## Work task
Lift out each line of the data that holds "components".

Start of Exercise inputs

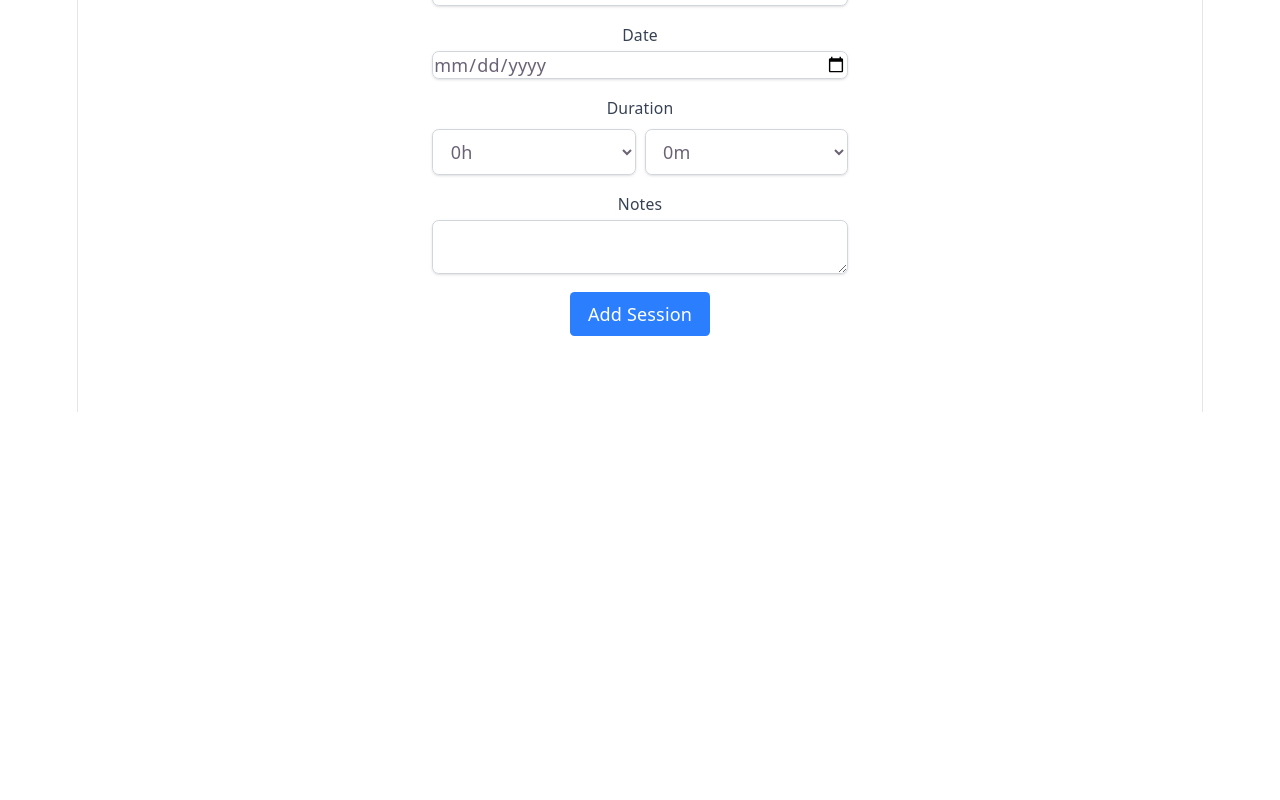
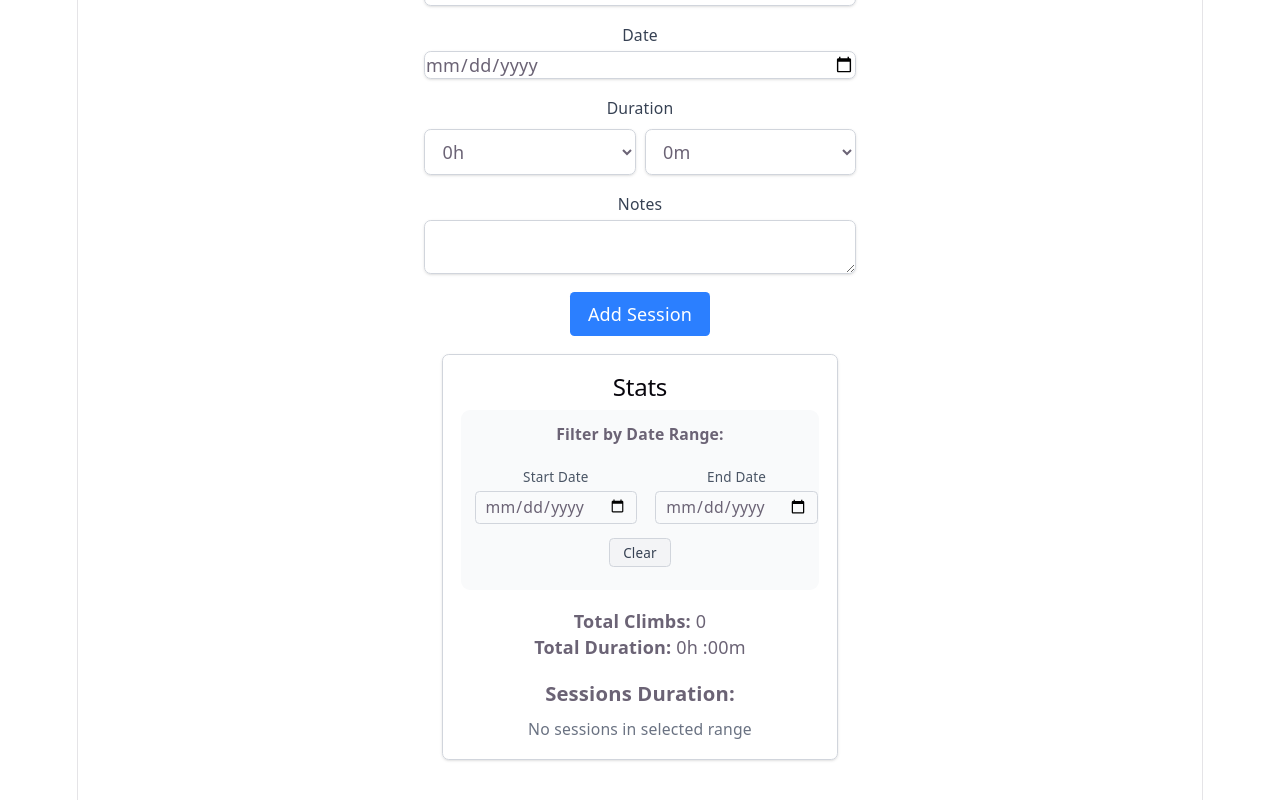
Before and after one commit to mateuszniechwiej/Climbing-Tracker, a React (Vite) app: page / in a window 1280 px wide. Shown: the part 388-1188 px from the top of the page. Before the commit the page ends 800 px from the top, so only its background shows below. Built offline with nearby package versions, Linux system fonts and the light colour scheme.

Commit message:
Add Stats Component to show climbing session stats and filter by date range

```diff
--- a/src/App.jsx
+++ b/src/App.jsx
@@ -5,6 +5,7 @@ import heroImg from './assets/hero.png'
 import './App.css'
 import AddSession from './components/AddSession'
 import SessionList from './components/SessionList'
+import Stats from './components/Stats'
 
 function App() {
   const [sessions, setSessions] = useState([]);
@@ -28,6 +29,7 @@ function App() {
       <p className="mb-4">Total: {sessions.length}</p>
 
       <AddSession onAdd={addSession} />
+      <Stats sessions={sessions} />
       <SessionList sessions={sessions} />
     </div>
   );
--- a/src/components/AddSession.jsx
+++ b/src/components/AddSession.jsx
@@ -65,6 +65,7 @@ export default function AddSession({ onAdd }) {
             value={formData.gradeDifficulty}
             onChange={(e) => setFormData({ ...formData, gradeDifficulty: e.target.value })}
             className="mt-1 block w-full border border-gray-300 rounded-md shadow-sm focus:ring-blue-500 focus:border-blue-500"
+            required
           >
             <option value="">Select Difficulty</option>
             {gradeDifficulty.map((option) => (
@@ -84,6 +85,7 @@ export default function AddSession({ onAdd }) {
             value={formData.count}
             onChange={(e) => setFormData({ ...formData, count: e.target.value })}
             className="mt-1 block w-full border border-gray-300 rounded-md shadow-sm focus:ring-blue-500 focus:border-blue-500"
+            required
           />
         </div>
         <div>
@@ -96,6 +98,7 @@ export default function AddSession({ onAdd }) {
             value={formData.date}
             onChange={(e) => setFormData({ ...formData, date: e.target.value })}
             className="mt-1 block w-full border border-gray-300 rounded-md shadow-sm focus:ring-blue-500 focus:border-blue-500"
+            required
           />
         </div>
         <div>
@@ -107,6 +110,7 @@ export default function AddSession({ onAdd }) {
               value={formData.durationHrs}
               onChange={(e) => setFormData({ ...formData, durationHrs: e.target.value })}
               className="flex-1 border border-gray-300 rounded-md shadow-sm focus:ring-blue-500 focus:border-blue-500 px-3 py-2"
+              required
             >
               <option value="">0h</option>
               {[1,2,3,4,5,6,7,8].map(h => <option key={h} value={h}>{h}h</option>)}
@@ -115,6 +119,7 @@ export default function AddSession({ onAdd }) {
               value={formData.durationMins}
               onChange={(e) => setFormData({ ...formData, durationMins: e.target.value })}
               className="flex-1 border border-gray-300 rounded-md shadow-sm focus:ring-blue-500 focus:border-blue-500 px-3 py-2"
+              required
             >
               <option value="">0m</option>
               {[5,15,30,45].map(m => <option key={m} value={m.toString().padStart(2, '0')}>{m}m</option>)}
--- /dev/null
+++ b/src/components/Stats.jsx
@@ -0,0 +1,151 @@
+import { useState } from 'react';
+
+export default function Stats({ sessions }) {
+  const [startDate, setStartDate] = useState('');
+  const [endDate, setEndDate] = useState('');
+
+  // Filter sessions by date range
+  const filteredSessions = sessions.filter(session => {
+    if (!startDate && !endDate) return true;
+    const sessionDate = new Date(session.date);
+    const start = startDate ? new Date(startDate) : null;
+    const end = endDate ? new Date(endDate) : null;
+
+    if (start && sessionDate < start) return false;
+    if (end && sessionDate > end) return false;
+    return true;
+  });
+
+  const totalClimbs = filteredSessions.reduce((total, session) => total + session.count, 0);
+
+  const parseDuration = (durationStr) => {
+    const [hrs, mins] = durationStr.split('h :').map(part => parseInt(part.replace('m', '')));
+    return (hrs * 60) + mins;
+  };
+
+  const totalDuration = filteredSessions.reduce((total, session) => {
+    return total + parseDuration(session.duration);
+  }, 0);
+
+  const formatDuration = (totalMins) => {
+    const hrs = Math.floor(totalMins / 60);
+    const mins = totalMins % 60;
+    return `${hrs}h :${mins.toString().padStart(2, '0')}m`;
+  };
+
+  // Count color sessions
+  const pinkCount = filteredSessions.filter(session => session.color === 'Pink').length;
+  const blackCount = filteredSessions.filter(session => session.color === 'Black').length;
+  const blueCount = filteredSessions.filter(session => session.color === 'Blue').length;
+
+  // Calculate duration per month for filtered sessions
+  const monthlyDurations = filteredSessions.reduce((acc, session) => {
+    const date = new Date(session.date);
+    const monthKey = `${date.getFullYear()}-${String(date.getMonth() + 1).padStart(2, '0')}`;
+    const durationMins = parseDuration(session.duration);
+
+    if (!acc[monthKey]) {
+      acc[monthKey] = 0;
+    }
+    acc[monthKey] += durationMins;
+    return acc;
+  }, {});
+
+  const sortedMonths = Object.keys(monthlyDurations).sort();
+
+  return (
+    <div className="p-4 border border-gray-300 rounded-md shadow-sm m-4">
+      <h2 className="text-xl font-bold m-4">Stats</h2>
+
+      {/* Date Range Filter */}
+      <div className="mb-4 p-3 bg-gray-50 rounded-lg">
+        <h3 className="text-sm font-semibold mb-2">Filter by Date Range:</h3>
+        <div className="space-y-3 mb-2">
+          <div className="flex justify-center">
+
+          </div>
+          <div className="flex gap-4">
+            <div className="flex-1">
+              <label htmlFor="startDate" className="block text-xs text-gray-600 mb-1">Start Date</label>
+              <input
+                type="date"
+                id="startDate"
+                value={startDate}
+                onChange={(e) => setStartDate(e.target.value)}
+                className="w-full px-2 py-1 text-sm border border-gray-300 rounded focus:ring-blue-500 focus:border-blue-500"
+              />
+            </div>
+            <div className="flex-1">
+              <label htmlFor="endDate" className="block text-xs text-gray-600 mb-1">End Date</label>
+              <input
+                type="date"
+                id="endDate"
+                value={endDate}
+                onChange={(e) => setEndDate(e.target.value)}
+                className="w-full px-2 py-1 text-sm border border-gray-300 rounded focus:ring-blue-500 focus:border-blue-500"
+              />
+            </div>
+          </div>
+          <button
+              onClick={() => {
+                setStartDate('');
+                setEndDate('');
+              }}
+              className="px-3 py-1 text-xs bg-gray-100 hover:bg-gray-200 text-gray-700 border border-gray-300 rounded transition-colors duration-200"
+            >
+              Clear
+            </button>
+        </div>
+        {(startDate || endDate) && (
+          <p className="text-xs text-gray-500 mt-">
+            Showing stats for {filteredSessions.length} of {sessions.length} sessions
+          </p>
+        )}
+      </div>
+
+      <div className="space-y-2">
+        <p><strong>Total Climbs:</strong> {totalClimbs}</p>
+        <p><strong>Total Duration:</strong> {formatDuration(totalDuration)}</p>
+        {pinkCount > 0 && <p><strong>Pink grades climbed:</strong> {pinkCount}</p>}
+        {blackCount > 0 && <p><strong>Black grades climbed:</strong> {blackCount}</p>}
+        {blueCount > 0 && <p><strong>Blue grades climbed:</strong> {blueCount}</p>}
+      </div>
+      {(startDate || endDate) && filteredSessions.length > 0 && (
+        <div className="mt-4">
+          <h3 className="text-lg font-semibold mb-2">Daily Duration in Range:</h3>
+          <div className="space-y-2">
+            {Object.entries(
+              filteredSessions.reduce((acc, session) => {
+                const dayKey = session.date;
+                const durationMins = parseDuration(session.duration);
+                acc[dayKey] = (acc[dayKey] || 0) + durationMins;
+                return acc;
+              }, {})
+            )
+              .sort(([a], [b]) => new Date(a) - new Date(b))
+              .map(([date, totalMins]) => (
+                <div key={date} className="text-sm p-2 bg-gray-50 rounded border flex justify-between items-center">
+                  <span><strong>{date}</strong></span>
+                  <span className="text-blue-600 font-medium">{formatDuration(totalMins)}</span>
+                </div>
+              ))}
+          </div>
+        </div>
+      )}
+      <div className="mt-4">
+        <h3 className="text-lg font-semibold mb-2">Sessions Duration:</h3>
+        {sortedMonths.length > 0 ? (
+          <ul className="space-y-1">
+            {sortedMonths.map(month => (
+              <li key={month} className="text-sm">
+                <strong>{month}:</strong> {formatDuration(monthlyDurations[month])}
+              </li>
+            ))}
+          </ul>
+        ) : (
+          <p className="text-sm text-gray-500">No sessions in selected range</p>
+        )}
+      </div>
+    </div>
+  );
+}
```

End of Exercise inputs

## Output for this task
 import AddSession from './components/AddSession'
 import SessionList from './components/SessionList'
+import Stats from './components/Stats'
--- a/src/components/AddSession.jsx
+++ b/src/components/AddSession.jsx
+++ b/src/components/Stats.jsx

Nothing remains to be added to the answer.